There are fears the bombers' executions could spark reprisal attacks
Indonesian security forces are on high alert after the state execution of three Islamic militants for the 2002 Bali bombings that killed 202 people.
There were reports of clashes as hundreds of supporters attended burials in the men's home villages in Java.
Imam Samudra, Amrozi Nurhasyim and Ali Ghufron (Mukhlas) were killed by firing squad at 0015 (1715 GMT on Saturday).
They were found guilty of planning twin attacks on nightclubs at the resort of Kuta, popular with Western tourists.
Security forces are on alert across the country amid fears of reprisal attacks.
Australia, which lost 88 of its citizens in the attacks, has issued a warning against travel to the country.
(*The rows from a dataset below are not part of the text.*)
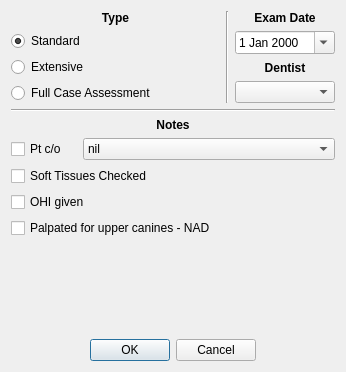
This is src/openmolar/qt-designer/exam_wizard.ui in rowinggolfer/openmolar1 as Qt 5 draws it before an edit. The edited form follows.
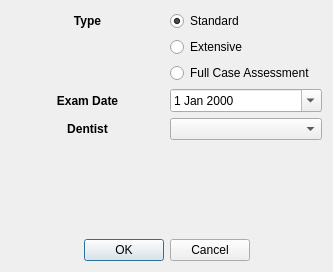
This is the edited form.

Commit message: simplified exam wizard (phrasebook better way of adding notes) childsmile button for u6s.

Diff of the .ui file:
```diff
--- a/src/openmolar/qt-designer/exam_wizard.ui
+++ b/src/openmolar/qt-designer/exam_wizard.ui
@@ -6,17 +6,15 @@
    <rect>
     <x>0</x>
     <y>0</y>
-    <width>346</width>
-    <height>372</height>
+    <width>333</width>
+    <height>272</height>
    </rect>
   </property>
   <property name="windowTitle">
    <string>Exam Wizard</string>
   </property>
-  <layout class="QGridLayout" name="gridLayout_2">
-   <item row="0" column="0" rowspan="2" colspan="3">
-    <layout class="QVBoxLayout" name="verticalLayout">
-     <item>
+  <layout class="QGridLayout" name="gridLayout">
+   <item row="0" column="0">
       <widget class="QLabel" name="label">
        <property name="font">
         <font>
@@ -32,7 +30,7 @@
        </property>
       </widget>
      </item>
-     <item>
+   <item row="0" column="1">
       <widget class="QRadioButton" name="examA_radioButton">
        <property name="text">
         <string>Standard</string>
@@ -42,32 +40,21 @@
        </property>
       </widget>
      </item>
-     <item>
+   <item row="1" column="1">
       <widget class="QRadioButton" name="examB_radioButton">
        <property name="text">
         <string>Extensive</string>
        </property>
       </widget>
      </item>
-     <item>
+   <item row="2" column="1">
       <widget class="QRadioButton" name="examC_radioButton">
        <property name="text">
         <string>Full Case Assessment</string>
        </property>
       </widget>
      </item>
-    </layout>
-   </item>
-   <item row="0" column="3" rowspan="2">
-    <widget class="Line" name="line_3">
-     <property name="orientation">
-      <enum>Qt::Vertical</enum>
-     </property>
-    </widget>
-   </item>
-   <item row="0" column="4">
-    <layout class="QVBoxLayout" name="verticalLayout_3">
-     <item>
+   <item row="3" column="0">
       <widget class="QLabel" name="label_3">
        <property name="font">
         <font>
@@ -83,7 +70,7 @@
        </property>
       </widget>
      </item>
-     <item>
+   <item row="3" column="1">
       <widget class="QDateEdit" name="dateEdit">
        <property name="minimumSize">
         <size>
@@ -96,11 +83,7 @@
        </property>
       </widget>
      </item>
-    </layout>
-   </item>
-   <item row="1" column="4">
-    <layout class="QVBoxLayout" name="verticalLayout_2">
-     <item>
+   <item row="4" column="0">
       <widget class="QLabel" name="label_2">
        <property name="font">
         <font>
@@ -119,110 +102,10 @@
        </property>
       </widget>
      </item>
-     <item>
+   <item row="4" column="1">
       <widget class="QComboBox" name="dents_comboBox"/>
      </item>
-    </layout>
-   </item>
-   <item row="2" column="0" colspan="5">
-    <widget class="Line" name="line">
-     <property name="orientation">
-      <enum>Qt::Horizontal</enum>
-     </property>
-    </widget>
-   </item>
-   <item row="3" column="0" colspan="5">
-    <widget class="QLabel" name="label_5">
-     <property name="font">
-      <font>
-       <weight>75</weight>
-       <bold>true</bold>
-      </font>
-     </property>
-     <property name="text">
-      <string>Notes</string>
-     </property>
-     <property name="alignment">
-      <set>Qt::AlignCenter</set>
-     </property>
-    </widget>
-   </item>
-   <item row="4" column="0">
-    <widget class="QCheckBox" name="checkBox">
-     <property name="text">
-      <string>Pt c/o</string>
-     </property>
-    </widget>
-   </item>
-   <item row="4" column="1" colspan="4">
-    <widget class="QComboBox" name="co_comboBox">
-     <item>
-      <property name="text">
-       <string>nil</string>
-      </property>
-     </item>
-     <item>
-      <property name="text">
-       <string>Broken Tooth</string>
-      </property>
-     </item>
-     <item>
-      <property name="text">
-       <string>Denture Problems</string>
-      </property>
-     </item>
-     <item>
-      <property name="text">
-       <string>Lost Filling</string>
-      </property>
-     </item>
-     <item>
-      <property name="text">
-       <string>Pain</string>
-      </property>
-     </item>
-     <item>
-      <property name="text">
-       <string>Sensitive Teeth</string>
-      </property>
-     </item>
-    </widget>
-   </item>
-   <item row="5" column="0" colspan="5">
-    <widget class="QCheckBox" name="softTissues_checkBox">
-     <property name="text">
-      <string>Soft Tissues Checked</string>
-     </property>
-    </widget>
-   </item>
-   <item row="6" column="0" colspan="5">
-    <widget class="QCheckBox" name="oh_checkBox">
-     <property name="text">
-      <string>OHI given</string>
-     </property>
-    </widget>
-   </item>
-   <item row="7" column="0" colspan="5">
-    <widget class="QCheckBox" name="canines_checkBox">
-     <property name="text">
-      <string>Palpated for upper canines - NAD</string>
-     </property>
-    </widget>
-   </item>
-   <item row="9" column="0" colspan="5">
-    <widget class="QDialogButtonBox" name="buttonBox">
-     <property name="orientation">
-      <enum>Qt::Horizontal</enum>
-     </property>
-     <property name="standardButtons">
-      <set>QDialogButtonBox::Cancel|QDialogButtonBox::Ok</set>
-     </property>
-     <property name="centerButtons">
-      <bool>true</bool>
-     </property>
-    </widget>
-   </item>
-   <item row="8" column="0">
+   <item row="5" column="1">
     <spacer name="verticalSpacer">
      <property name="orientation">
       <enum>Qt::Vertical</enum>
@@ -235,6 +118,19 @@
      </property>
     </spacer>
    </item>
+   <item row="6" column="0" colspan="2">
+    <widget class="QDialogButtonBox" name="buttonBox">
+     <property name="orientation">
+      <enum>Qt::Horizontal</enum>
+     </property>
+     <property name="standardButtons">
+      <set>QDialogButtonBox::Cancel|QDialogButtonBox::Ok</set>
+     </property>
+     <property name="centerButtons">
+      <bool>true</bool>
+     </property>
+    </widget>
+   </item>
   </layout>
  </widget>
  <resources/>
```
Lines whose indentation alone changed are shown as unchanged. The commit also changes 6 other files.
Britain and the US have done likewise.
The BBC's Lucy Williamson, in Cilacap, near the prison, says the executions took place in darkness surrounded by forest and a handful of witnesses.
Prison officials, who said an autopsy had been carried out, and Haji Chozin, the brother of Amrozi and Mukhlas, confirmed the deaths.
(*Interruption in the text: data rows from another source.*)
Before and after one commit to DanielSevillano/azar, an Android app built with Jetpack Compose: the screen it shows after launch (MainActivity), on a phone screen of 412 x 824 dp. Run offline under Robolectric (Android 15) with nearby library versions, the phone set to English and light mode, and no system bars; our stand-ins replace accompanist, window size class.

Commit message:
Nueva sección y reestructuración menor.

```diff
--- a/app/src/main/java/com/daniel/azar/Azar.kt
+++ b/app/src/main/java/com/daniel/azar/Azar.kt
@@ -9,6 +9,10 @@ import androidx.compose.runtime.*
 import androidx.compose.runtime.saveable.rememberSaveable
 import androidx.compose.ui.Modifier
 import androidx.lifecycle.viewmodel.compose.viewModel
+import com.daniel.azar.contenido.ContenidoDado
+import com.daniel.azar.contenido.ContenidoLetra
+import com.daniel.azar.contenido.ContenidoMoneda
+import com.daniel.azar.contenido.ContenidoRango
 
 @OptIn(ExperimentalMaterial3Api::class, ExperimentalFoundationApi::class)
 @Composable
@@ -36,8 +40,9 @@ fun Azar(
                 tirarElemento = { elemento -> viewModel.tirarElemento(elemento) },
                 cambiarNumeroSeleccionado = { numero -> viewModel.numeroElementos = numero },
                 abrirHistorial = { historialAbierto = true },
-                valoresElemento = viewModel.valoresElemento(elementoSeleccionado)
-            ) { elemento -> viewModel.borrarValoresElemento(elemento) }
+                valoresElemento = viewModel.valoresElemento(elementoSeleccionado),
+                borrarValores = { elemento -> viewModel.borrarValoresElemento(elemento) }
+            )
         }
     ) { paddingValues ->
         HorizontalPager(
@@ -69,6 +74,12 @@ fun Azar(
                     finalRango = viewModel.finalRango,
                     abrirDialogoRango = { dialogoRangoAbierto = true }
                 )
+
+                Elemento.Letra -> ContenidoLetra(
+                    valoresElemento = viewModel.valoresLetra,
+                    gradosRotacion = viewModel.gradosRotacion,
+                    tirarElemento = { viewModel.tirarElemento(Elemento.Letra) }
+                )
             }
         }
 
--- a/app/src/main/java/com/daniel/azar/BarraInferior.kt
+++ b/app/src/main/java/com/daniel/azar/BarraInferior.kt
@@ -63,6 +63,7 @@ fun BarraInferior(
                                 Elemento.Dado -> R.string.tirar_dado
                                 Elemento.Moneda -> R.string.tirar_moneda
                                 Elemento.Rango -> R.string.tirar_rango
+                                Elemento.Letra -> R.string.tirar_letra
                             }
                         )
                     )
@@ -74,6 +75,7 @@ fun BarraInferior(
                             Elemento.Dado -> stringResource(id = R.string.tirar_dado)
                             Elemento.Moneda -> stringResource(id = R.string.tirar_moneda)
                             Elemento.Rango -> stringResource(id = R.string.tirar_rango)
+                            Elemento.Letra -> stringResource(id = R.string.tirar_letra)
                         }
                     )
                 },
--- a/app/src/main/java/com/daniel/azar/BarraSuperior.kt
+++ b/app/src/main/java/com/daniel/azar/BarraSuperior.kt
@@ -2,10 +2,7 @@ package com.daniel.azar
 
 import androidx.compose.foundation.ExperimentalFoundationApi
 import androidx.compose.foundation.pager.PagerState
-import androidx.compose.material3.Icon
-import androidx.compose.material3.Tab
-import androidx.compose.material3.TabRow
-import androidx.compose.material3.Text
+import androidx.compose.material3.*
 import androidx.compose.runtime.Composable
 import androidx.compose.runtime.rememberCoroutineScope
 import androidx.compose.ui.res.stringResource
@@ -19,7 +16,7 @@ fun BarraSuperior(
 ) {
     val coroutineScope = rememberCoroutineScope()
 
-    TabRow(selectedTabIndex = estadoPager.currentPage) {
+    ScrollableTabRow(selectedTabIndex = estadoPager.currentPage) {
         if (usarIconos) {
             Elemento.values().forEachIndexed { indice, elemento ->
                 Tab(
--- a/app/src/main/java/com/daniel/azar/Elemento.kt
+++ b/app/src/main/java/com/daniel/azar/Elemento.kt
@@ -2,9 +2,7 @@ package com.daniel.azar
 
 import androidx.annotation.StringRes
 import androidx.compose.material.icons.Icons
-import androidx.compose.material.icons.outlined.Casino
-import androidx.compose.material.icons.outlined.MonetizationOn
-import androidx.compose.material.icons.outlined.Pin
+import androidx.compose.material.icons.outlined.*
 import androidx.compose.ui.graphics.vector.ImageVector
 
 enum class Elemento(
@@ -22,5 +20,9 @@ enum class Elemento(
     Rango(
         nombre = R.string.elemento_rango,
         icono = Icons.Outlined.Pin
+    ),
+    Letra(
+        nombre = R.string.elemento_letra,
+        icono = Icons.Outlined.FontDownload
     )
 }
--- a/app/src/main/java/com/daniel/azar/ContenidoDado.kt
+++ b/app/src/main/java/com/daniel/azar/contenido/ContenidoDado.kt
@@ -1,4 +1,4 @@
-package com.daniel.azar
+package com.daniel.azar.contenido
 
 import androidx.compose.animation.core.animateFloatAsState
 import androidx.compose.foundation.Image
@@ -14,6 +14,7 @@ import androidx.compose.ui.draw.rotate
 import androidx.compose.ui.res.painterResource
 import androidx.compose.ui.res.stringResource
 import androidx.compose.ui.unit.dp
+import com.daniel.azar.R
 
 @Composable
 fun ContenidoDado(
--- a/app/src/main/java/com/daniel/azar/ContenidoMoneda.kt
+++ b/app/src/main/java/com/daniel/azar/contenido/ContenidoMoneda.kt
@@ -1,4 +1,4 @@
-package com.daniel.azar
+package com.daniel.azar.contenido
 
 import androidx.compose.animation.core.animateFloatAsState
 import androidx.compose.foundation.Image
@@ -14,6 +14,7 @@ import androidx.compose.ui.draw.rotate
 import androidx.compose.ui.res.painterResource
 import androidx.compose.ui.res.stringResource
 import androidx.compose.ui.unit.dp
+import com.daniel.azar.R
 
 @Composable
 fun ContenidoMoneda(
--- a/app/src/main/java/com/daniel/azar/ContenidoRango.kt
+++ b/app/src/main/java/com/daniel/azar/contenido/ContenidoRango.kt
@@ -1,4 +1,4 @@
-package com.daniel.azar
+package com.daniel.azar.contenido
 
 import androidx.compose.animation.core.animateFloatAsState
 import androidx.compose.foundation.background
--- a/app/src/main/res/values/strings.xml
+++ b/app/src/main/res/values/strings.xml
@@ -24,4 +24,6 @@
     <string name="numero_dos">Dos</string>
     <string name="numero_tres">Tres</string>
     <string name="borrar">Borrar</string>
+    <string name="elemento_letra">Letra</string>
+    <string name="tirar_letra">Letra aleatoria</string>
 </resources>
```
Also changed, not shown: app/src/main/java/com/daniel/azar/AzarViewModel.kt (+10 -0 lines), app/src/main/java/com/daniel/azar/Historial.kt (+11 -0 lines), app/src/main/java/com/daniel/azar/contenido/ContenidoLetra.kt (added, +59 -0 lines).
After being washed by their families, the bodies of Mukhlas and Amrozi were flown by helicopter to their home village of Tenggulan in East Java for burial.
Samudra's body was flown to Serang in West Java.
Members of radical groups gathered, along with onlookers, in both villages to meet the bodies as they arrived.
A banner saying "welcome martyrs" was on display at the cemetery where the brothers were to be buried, reported Reuters.
There were also reports of clashes in Tenggulan between hundreds of police and supporters who had surged towards the ambulances carrying the bodies.
Foreign journalists were verbally abused as "infidels".
But the deaths will not evoke much sympathy in Indonesia, where most people supported the sentence and believed the executions should have been carried out much sooner, our correspondent says.
Officials had said the three would be shot in early November but no date had been announced in advance.
Supporters and police clash as coffins are carried through Lamongan
Australian Foreign Minister Stephen Smith said it was "not a day that fills us with any joy or with any celebration" and that his thoughts were with the victims' families.
He warned that Australia continued to receive "credible information that terrorists may be planning attacks in Indonesia".
Prime Minister Kevin Rudd said hundreds of lives had been "fundamentally changed by that murder, so it is those lives we think about today".
Victims and family members have also responded to the news.
"They had to pay the ultimate price for what they did," said Peter Hughes, who suffered severe burns in the attacks. "These guys set about mass murder."
Wayan Rasmi, a Balinese woman whose husband's body was never found following the attacks, said the executions would let her put the past behind her.
"I hope there will not be any revenge from their families and supporters," she said.
The bombings were blamed on the militant group Jemaah Islamiah, widely regarded as a regional affiliate of the al-Qaeda network, but several key suspects have never been caught.
None of the executed men had ever expressed remorse for the attacks, only saying they regretted that Muslims had been killed.
They also said they were keen to be "martyrs" for their dream of creating a South-east Asian caliphate.
However, they made several appeals for leniency and also filed an unsuccessful appeal to be executed by beheading rather that face a firing squad.
They said beheading was a more humane and Islamic form of execution and that being shot amounted to torture.
Correspondents say that while executing the men has sent a strong message, it could also put the country's hard-won security at risk if it inspires other extremists to carry out similar acts.